In species with single-locus complementary sex determination (sl-CSD), sex is determined by multiple alleles at a single locus. In the haplodiploid Hymenoptera, sl-CSD results in females, if individuals are heterozygous at the sex locus, and in males, if individuals are hemizygous (haploid males) or homozygous (diploid males). Several hymenopteran species have been shown to have sl-CSD, but in several others sl-CSD is absent and the phylogenetic distribution remains unclear. In the family Braconidae, all four species tested so far were shown to possess sl-CSD. In this study, inbreeding experiments were used to test for the presence of sl-CSD in two species belonging to a subfamily of the Braconidae, Asobara tabida and Alysia manducator (Alysiinae). In both species inbreeding experiments showed no difference in brood size or sex ratio compared to the (outbred) control group. Furthermore, the sex ratios found in the inbreeding treatment differed significantly from the sex ratios expected under sl-CSD. Therefore, we conclude that sl-CSD is absent in these species.
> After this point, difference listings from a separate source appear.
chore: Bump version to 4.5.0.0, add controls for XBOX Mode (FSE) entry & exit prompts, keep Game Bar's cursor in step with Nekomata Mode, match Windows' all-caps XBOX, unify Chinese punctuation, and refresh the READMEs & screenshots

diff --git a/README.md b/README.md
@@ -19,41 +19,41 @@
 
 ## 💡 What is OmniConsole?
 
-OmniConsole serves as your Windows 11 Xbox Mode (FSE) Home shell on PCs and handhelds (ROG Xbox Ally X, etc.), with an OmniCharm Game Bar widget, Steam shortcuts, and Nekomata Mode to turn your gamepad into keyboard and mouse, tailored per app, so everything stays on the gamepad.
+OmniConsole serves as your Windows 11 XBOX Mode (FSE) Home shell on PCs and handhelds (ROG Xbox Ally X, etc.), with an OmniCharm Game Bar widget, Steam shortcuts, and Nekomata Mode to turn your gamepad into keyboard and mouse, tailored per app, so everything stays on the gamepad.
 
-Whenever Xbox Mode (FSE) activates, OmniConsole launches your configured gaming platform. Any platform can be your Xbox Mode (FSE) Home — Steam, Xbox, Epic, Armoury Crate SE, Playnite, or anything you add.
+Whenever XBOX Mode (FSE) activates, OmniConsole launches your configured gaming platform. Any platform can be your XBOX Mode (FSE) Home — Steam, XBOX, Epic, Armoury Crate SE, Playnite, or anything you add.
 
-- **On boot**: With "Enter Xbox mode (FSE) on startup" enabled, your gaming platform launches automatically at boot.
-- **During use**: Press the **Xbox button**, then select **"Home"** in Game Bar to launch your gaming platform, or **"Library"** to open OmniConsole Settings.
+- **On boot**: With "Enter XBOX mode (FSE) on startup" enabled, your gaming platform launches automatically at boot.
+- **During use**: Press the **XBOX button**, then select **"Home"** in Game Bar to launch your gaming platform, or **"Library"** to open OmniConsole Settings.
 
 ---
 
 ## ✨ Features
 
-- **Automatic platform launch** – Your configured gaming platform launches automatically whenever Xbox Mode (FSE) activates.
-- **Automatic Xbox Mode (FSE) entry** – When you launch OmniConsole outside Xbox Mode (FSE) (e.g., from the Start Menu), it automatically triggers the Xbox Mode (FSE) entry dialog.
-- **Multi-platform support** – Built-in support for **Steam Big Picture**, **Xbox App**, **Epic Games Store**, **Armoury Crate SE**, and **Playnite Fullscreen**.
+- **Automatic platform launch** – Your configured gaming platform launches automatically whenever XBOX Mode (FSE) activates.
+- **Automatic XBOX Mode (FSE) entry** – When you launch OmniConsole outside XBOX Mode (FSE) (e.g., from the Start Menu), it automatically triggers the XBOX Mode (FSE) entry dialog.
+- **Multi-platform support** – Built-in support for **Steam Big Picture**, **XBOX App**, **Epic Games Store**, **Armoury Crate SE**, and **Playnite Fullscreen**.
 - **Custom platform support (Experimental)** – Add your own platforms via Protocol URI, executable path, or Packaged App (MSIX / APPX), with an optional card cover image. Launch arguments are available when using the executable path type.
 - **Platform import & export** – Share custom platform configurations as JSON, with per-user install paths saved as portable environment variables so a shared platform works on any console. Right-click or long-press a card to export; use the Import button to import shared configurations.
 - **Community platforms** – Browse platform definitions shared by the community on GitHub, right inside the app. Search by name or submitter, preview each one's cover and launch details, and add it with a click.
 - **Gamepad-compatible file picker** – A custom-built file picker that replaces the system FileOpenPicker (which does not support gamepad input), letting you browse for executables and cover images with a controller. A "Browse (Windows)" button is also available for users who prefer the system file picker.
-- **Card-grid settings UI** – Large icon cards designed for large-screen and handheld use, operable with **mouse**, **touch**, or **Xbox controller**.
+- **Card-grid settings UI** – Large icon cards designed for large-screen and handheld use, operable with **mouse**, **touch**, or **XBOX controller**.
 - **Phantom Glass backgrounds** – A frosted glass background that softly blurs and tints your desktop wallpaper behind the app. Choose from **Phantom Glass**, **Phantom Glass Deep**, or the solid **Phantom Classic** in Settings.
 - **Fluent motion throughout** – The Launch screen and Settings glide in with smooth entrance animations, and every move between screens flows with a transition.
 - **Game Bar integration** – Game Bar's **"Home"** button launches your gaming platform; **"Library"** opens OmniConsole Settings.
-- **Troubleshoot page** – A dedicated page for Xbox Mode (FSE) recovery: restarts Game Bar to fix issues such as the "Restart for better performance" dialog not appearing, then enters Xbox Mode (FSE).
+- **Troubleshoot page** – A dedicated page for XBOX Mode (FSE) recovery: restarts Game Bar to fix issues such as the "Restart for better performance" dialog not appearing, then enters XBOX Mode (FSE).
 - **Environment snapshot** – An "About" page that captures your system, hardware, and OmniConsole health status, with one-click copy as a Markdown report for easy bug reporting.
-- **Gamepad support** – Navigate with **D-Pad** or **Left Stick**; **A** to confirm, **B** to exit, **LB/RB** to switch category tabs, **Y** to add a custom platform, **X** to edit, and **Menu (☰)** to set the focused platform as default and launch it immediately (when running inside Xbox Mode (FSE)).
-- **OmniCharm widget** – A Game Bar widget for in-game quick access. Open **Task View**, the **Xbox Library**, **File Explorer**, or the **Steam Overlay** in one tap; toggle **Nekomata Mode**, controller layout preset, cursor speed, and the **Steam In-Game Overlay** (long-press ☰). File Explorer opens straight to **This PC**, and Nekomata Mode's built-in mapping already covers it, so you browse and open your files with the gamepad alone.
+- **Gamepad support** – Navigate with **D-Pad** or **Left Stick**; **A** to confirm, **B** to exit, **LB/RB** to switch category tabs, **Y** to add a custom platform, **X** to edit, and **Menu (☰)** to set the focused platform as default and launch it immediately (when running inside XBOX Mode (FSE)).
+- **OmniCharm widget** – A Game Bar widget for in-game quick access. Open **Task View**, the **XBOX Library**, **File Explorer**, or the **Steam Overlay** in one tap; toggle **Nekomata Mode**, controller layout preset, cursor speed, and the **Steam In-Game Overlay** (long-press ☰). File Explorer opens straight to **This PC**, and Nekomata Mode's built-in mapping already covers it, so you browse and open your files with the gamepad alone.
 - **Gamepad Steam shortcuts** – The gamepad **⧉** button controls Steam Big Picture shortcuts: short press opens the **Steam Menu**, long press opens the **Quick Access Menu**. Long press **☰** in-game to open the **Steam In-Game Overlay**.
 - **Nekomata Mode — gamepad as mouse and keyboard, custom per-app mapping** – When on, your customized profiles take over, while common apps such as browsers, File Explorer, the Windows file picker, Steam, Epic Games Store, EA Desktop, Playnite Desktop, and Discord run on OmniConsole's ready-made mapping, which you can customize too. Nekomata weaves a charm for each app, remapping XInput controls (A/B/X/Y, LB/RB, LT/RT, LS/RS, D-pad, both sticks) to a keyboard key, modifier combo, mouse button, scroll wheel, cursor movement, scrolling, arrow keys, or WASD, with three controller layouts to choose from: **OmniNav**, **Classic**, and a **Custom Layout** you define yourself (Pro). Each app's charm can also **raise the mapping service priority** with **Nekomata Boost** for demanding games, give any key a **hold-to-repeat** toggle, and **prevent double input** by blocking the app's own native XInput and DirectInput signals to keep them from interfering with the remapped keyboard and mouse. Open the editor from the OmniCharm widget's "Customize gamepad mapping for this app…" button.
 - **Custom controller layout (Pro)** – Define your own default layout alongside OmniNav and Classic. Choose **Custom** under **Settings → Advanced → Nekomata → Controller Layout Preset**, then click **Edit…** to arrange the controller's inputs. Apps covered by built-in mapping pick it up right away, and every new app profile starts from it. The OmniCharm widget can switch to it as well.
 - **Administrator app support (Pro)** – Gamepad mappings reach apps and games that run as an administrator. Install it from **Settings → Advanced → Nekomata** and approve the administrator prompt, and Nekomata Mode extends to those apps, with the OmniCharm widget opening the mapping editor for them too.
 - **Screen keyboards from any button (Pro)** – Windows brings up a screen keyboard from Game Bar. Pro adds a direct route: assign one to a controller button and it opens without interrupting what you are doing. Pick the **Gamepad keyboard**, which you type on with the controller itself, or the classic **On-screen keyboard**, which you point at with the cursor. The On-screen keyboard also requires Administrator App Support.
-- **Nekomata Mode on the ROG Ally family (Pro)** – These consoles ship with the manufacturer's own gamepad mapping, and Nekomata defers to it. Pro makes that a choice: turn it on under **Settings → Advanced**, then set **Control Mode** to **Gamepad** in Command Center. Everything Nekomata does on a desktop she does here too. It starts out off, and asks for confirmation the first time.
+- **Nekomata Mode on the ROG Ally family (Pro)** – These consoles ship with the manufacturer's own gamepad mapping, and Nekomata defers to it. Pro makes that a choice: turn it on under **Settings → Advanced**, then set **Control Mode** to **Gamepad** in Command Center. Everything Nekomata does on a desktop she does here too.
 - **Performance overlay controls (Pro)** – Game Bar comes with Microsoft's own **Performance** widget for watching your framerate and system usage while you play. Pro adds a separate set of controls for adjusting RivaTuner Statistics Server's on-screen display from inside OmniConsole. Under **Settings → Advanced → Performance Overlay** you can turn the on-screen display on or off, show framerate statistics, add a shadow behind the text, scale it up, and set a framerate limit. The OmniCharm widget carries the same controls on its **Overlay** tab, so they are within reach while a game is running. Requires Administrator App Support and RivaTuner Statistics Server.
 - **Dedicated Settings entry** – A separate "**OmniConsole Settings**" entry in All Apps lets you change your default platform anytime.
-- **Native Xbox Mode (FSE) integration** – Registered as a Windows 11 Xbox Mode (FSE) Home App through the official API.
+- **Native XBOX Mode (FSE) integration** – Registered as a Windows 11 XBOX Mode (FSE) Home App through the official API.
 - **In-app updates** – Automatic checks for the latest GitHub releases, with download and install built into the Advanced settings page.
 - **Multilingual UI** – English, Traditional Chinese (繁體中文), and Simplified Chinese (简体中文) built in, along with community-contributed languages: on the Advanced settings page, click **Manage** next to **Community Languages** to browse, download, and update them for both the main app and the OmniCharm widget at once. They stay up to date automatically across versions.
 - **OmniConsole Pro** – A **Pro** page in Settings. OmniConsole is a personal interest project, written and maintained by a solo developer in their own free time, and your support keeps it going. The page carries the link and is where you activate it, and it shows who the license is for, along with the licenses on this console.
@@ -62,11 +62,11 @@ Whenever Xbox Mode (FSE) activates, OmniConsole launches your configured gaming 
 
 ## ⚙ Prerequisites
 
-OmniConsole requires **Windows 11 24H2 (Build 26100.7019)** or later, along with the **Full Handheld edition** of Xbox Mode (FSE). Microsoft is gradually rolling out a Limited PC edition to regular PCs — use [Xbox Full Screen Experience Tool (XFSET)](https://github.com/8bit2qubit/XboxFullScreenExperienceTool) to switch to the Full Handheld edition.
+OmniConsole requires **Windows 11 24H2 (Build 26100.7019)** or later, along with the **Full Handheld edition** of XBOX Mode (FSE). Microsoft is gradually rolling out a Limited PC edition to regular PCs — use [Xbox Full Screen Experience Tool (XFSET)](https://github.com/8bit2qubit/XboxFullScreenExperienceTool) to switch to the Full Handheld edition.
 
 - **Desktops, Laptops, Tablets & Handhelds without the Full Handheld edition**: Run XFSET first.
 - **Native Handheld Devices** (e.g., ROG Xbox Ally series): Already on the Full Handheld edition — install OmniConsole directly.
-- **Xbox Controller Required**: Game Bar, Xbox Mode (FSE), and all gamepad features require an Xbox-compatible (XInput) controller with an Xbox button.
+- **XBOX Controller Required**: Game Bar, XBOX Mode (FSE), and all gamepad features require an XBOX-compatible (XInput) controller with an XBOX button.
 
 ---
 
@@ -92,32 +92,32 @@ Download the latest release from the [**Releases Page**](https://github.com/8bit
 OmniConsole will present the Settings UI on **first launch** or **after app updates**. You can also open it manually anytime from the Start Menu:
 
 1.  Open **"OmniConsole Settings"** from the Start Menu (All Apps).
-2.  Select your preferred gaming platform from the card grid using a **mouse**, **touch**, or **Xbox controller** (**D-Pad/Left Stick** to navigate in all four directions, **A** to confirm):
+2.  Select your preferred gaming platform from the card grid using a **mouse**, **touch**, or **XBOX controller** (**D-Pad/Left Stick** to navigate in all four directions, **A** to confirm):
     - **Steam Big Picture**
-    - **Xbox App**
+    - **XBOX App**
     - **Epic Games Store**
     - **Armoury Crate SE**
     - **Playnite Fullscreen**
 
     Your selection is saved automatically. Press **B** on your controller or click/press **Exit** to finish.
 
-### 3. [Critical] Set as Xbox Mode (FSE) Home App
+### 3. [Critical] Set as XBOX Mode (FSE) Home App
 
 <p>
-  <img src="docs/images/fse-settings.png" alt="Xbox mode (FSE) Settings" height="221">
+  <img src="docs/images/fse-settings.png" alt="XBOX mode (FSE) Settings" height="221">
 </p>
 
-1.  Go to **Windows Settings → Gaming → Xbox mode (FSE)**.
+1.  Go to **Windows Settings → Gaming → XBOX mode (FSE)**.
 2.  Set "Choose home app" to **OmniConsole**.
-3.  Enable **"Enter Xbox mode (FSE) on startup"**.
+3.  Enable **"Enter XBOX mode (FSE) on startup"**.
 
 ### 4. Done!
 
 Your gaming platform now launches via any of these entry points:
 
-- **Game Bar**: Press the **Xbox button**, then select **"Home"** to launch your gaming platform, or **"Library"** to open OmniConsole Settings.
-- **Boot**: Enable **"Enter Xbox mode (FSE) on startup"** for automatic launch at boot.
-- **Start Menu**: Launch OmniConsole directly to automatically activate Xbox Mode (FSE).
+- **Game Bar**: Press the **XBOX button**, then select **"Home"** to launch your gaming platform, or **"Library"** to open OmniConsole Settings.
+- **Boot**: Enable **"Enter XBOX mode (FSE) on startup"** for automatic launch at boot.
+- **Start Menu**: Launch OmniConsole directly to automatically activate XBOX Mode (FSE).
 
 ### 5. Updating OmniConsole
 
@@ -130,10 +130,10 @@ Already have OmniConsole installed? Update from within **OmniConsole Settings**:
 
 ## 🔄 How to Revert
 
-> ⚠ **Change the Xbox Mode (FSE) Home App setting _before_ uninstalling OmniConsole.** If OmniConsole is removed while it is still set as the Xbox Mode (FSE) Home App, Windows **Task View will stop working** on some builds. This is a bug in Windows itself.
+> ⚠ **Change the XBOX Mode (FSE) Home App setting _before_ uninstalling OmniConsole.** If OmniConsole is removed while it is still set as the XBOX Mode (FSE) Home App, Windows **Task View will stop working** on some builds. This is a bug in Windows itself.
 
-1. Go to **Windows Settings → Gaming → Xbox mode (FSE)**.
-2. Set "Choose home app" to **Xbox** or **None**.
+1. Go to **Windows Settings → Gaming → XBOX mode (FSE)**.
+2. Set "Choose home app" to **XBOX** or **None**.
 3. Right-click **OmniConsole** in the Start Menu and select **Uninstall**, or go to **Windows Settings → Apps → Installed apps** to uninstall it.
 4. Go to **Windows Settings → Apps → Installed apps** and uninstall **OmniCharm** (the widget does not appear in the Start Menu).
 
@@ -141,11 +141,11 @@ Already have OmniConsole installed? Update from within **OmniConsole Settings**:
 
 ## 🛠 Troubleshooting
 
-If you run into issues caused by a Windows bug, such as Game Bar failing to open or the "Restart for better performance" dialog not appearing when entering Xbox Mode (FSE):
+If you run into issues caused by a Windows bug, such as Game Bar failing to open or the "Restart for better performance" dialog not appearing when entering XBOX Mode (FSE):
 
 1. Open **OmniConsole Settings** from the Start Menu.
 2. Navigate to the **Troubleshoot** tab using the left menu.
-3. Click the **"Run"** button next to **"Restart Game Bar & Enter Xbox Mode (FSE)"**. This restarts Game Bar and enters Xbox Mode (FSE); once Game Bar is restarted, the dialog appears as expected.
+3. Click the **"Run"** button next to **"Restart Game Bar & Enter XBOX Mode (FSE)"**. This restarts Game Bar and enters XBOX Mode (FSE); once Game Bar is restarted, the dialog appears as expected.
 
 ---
This study is the first to show the lack of sl-CSD in species of the Braconidae family and that hymenopteran sex-determining mechanisms can vary, even within a family.
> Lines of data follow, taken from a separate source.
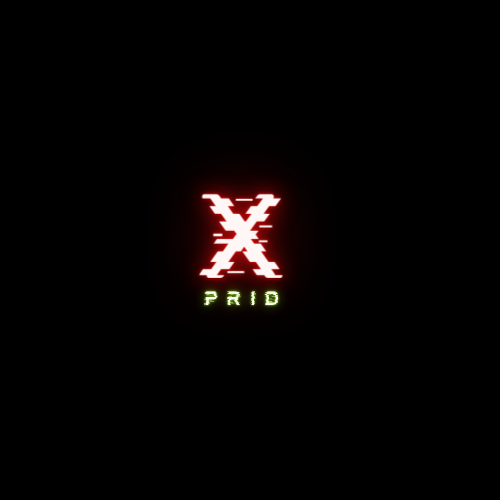
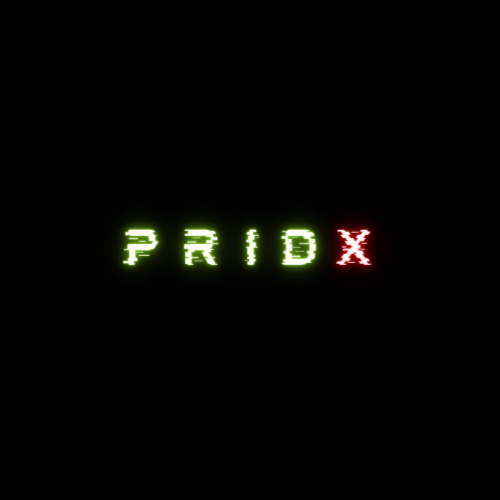
updated the Letspay component and fixed some issues

Changed region(s): [[0.24, 0.36, 0.75, 0.63]]

diff --git a/components/Letsplay.jsx b/components/Letsplay.jsx
@@ -1,10 +1,12 @@
 import React, { useState } from 'react'
-import { Text, View, TextInput, Button, StyleSheet, Image } from 'react-native'
+import { Text, View, TextInput, Button, StyleSheet, Image,ImageBackground } from 'react-native'
 
-const ranum = Math.floor((Math.random() * 100) + 1);
+const harsh = Math.floor((Math.random() * 100) + 1);
 
 const Letsplay = ({ navigation }) => {
-    // const ranum = 50;
+
+    const yash = Math.floor((Math.random() * 100) + 1);
+    const [ranum, setranum] = useState(harsh)
     const [number, setNumber] = useState('')
     const [gameText, setGameText] = useState('Guess The Number...?')
     const [count, setCount] = useState(0)
@@ -32,6 +34,8 @@ const Letsplay = ({ navigation }) => {
                     navigation.navigate("Win", { count, numarray });
                     setCount(0);
                     setNumarray([]);
+                    setGameText('Guess The Number...?');
+                    setranum(yash);
                 }
             }
             else {
@@ -42,27 +46,27 @@ const Letsplay = ({ navigation }) => {
     }
 
     return (
-       <>
-        <View style={styles.container}>
-             <View style={styles.Img2}>
-               <Image style={{width:290,height:190}} source={require('../Image/i.gif')}/>
+        <>
+            <View style={styles.Img2}>
+               <ImageBackground style={{width:299,height:130,marginTop:20}} source={require('../Image/31.gif')}/>
         </View>
-               </View>
-        <View style={styles.container2}>
-            <Text style={styles.text2}>{gameText}</Text>
-            <Text style={styles.emoji}>
-                {number.split(' ').map((word) => word && '🤔').join(' ')}
-            </Text>
-            <Text style={{ fontSize: 9 , color: 'red', marginBottom:6 }}>Guess the number between 0 - 100</Text>
-            <TextInput style={styles.inputbox} onChangeText={newNumber => setNumber(newNumber)} defaultValue={number} keyboardType={'numeric'} />
-            <Text style={styles.array1}>[
-                {numarray.map((a, index) => {
-                    return <Text key={index} style={styles.array1}> {a} </Text>
-                })} ]
-            </Text>
-            <View style={styles.btn1}>
-                <Button title='Guess' color={'#0be0ab'} onPress={logic} />
-            </View></View></>
+            <View style={styles.container2}>
+                <Text style={styles.text2}>{gameText}</Text>
+                <Text style={styles.emoji}>
+                    {number.split(' ').map((word) => word && '🤔').join(' ')}
+                </Text>
+                <Text style={{ fontSize: 12, color: 'yellow', marginBottom: 6 }}>Guess the number From 0 - 100</Text>
+                <TextInput style={styles.inputbox} onChangeText={newNumber => setNumber(newNumber)} defaultValue={number} keyboardType={'numeric'} />
+                <Text style={styles.array1}>[
+                    {numarray.map((a, index) => {
+                        return <Text key={index} style={styles.array1}> {a} </Text>
+                    })} ]
+                </Text>
+                <View style={styles.btn1}>
+                    <Button title='Guess' color={'#0be0ab'} onPress={logic} />
+                </View>
+            </View>
+        </>
     )
 }
 
@@ -72,12 +76,13 @@ const styles = StyleSheet.create({
     container: {
         flex: 1,
         backgroundColor: "black",
-        alignItems: "center",
+        alignItems: "center"
     },
     container2: {
         flex: 2,
         backgroundColor: "black",
         alignItems: "center",
+        justifyContent: "center"
     },
     text1: {
         fontSize: 50,
@@ -87,13 +92,13 @@ const styles = StyleSheet.create({
         borderBottomColor: 'red'
     },
     text2: {
-        marginTop: 25,
+        marginTop: 20,
         padding: 8,
         fontSize: 25,
         color: '#0be0ab',
         borderWidth: 2,
         borderColor: '#0be0ab',
-        borderRadius:12,
+        borderRadius: 12,
         width: 300,
         textAlign: "center"
     },
@@ -110,7 +115,7 @@ const styles = StyleSheet.create({
         color: "yellow",
         borderWidth: 2,
         borderColor: 'red',
-        borderRadius:10,
+        borderRadius: 10,
         width: 150,
         height: 50,
         textAlign: 'center'
@@ -127,8 +132,10 @@ const styles = StyleSheet.create({
         borderWidth: 8,
         borderColor: '#0be0ab',
         borderRadius: 25,
-    },Img2:{
-        marginTop:50
+    }, Img2: {
+        alignItems:"center",
+        backgroundColor:"black",
+        
     }
 
 })

diff --git a/components/Game.jsx b/components/Game.jsx
@@ -1,30 +1,24 @@
 import React from 'react'
-import { View, Text, StyleSheet, Image,TouchableOpacity } from 'react-native'
+import { View, Text, StyleSheet, Image, TouchableOpacity } from 'react-native'
 
-const Game = ({navigation}) => {
+const Game = ({ navigation }) => {
     return (
         <>
             <View style={styles.container}>
-               {/* <View style={{flexDirection:'row'}}>
-               <Text style={styles.text1}>Prid</Text>
-               <Text style={[styles.text1,{color:'red'}]}>X</Text> */}
-               {/* <View style={{width:30,height:30}}> */}
-               <View style={styles.Img2}>
-               <Image style={{width:290,height:290}} source={require('../Image/i.gif')}/>
-               </View>
-             {/* </View> */}
-                {/* <Text style={styles.text2}>The Number Guessing Game</Text>  */}
+                <View style={styles.Img2}>
+                    <Image style={{ width: 290, height: 290 }} source={require('../Image/i.gif')} />
+                </View>
             </View>
             <View style={styles.container2}>
                 <Text style={styles.text3}>How to Play</Text>
-                <Text style={styles.text2}>1. A Random number wil Generated. </Text>
+                <Text style={styles.text2}>1. A Random number will Generated. </Text>
                 <Text style={styles.text2}>2. You have to guess what is the Number  </Text>
                 <Text style={styles.text2}>3. Hint's Will be given</Text>
                 <Text style={styles.text2}>4. You have to input your number in the input box </Text>
                 <Text style={styles.text2}>5. Click on Lets Play To Start  </Text>
                 <View style={styles.container3}>
-                <TouchableOpacity style={styles.button} onPress={() => { navigation.navigate("Letsplay") }}>
-                    <Image style={styles.Img1} source={require('../Image/button.jpeg')} />
+                    <TouchableOpacity style={styles.button} onPress={() => { navigation.navigate("Letsplay") }}>
+                        <Image style={styles.Img1} source={require('../Image/button.jpeg')} />
                     </TouchableOpacity>
                 </View>
             </View>
@@ -70,7 +64,7 @@ const styles = StyleSheet.create({
         marginBottom: 12,
         borderBottomWidth: 2,
         borderBottomColor: "#0be0ab",
-        marginHorizontal:120
+        marginHorizontal: 120
     },
     text4: {
         fontSize: 20,
@@ -84,7 +78,7 @@ const styles = StyleSheet.create({
     Img1: {
         borderWidth: 2,
         borderColor: "#0be0ab",
-        marginTop:120,
+        marginTop: 120,
         borderRadius: 15,
         width: 270,
         height: 50

diff --git a/components/Logo.jsx b/components/Logo.jsx
@@ -1,6 +1,11 @@
 import React from 'react'
-import { Image,Alert,BackHandler,TouchableOpacity } from 'react-native'
+import { Image,Alert,BackHandler,TouchableOpacity, DevSettings } from 'react-native'
 import { View } from 'react-native';
+
+function exit() {
+  BackHandler.exitApp();
+  DevSettings.reload();
+}
 
 const backPressed = () => {
     Alert.alert(
@@ -12,15 +17,16 @@ const backPressed = () => {
           onPress: () => console.log("Cancel Pressed"),
           style: "cancel",
         },
-        { text: "Yes", onPress: () => BackHandler.exitApp() },
+        { text: "Yes", onPress:exit},
       ],
       { cancelable: false }
     );
     return true;
   };
+
 const Logo = () => {
   return (
-<TouchableOpacity onPress={backPressed}>
+<TouchableOpacity onPress={backPressed}> 
 <View style={{borderWidth:1,borderColor:'red',borderRadius:2,padding:5}}>
     <Image style={{width:42,height:30}} source={require('../Image/logo.png')}/>
 </View>

diff --git a/App.js b/App.js
@@ -32,7 +32,7 @@ const App = () => {
             headerStyle: {
               backgroundColor: "black",
             },
-            headerRight: () => <Logo/>
+            headerRight: () => <Logo />,
           }}
         />
         <Stack.Screen
@@ -44,7 +44,7 @@ const App = () => {
             headerStyle: {
               backgroundColor: "black",
             },
-            headerRight: () => <Logo/>
+            headerRight: () => <Logo />,
           }}
         />
       </Stack.Navigator>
|Nummer van het tijdschrift||1|
|Status||Published - 2000|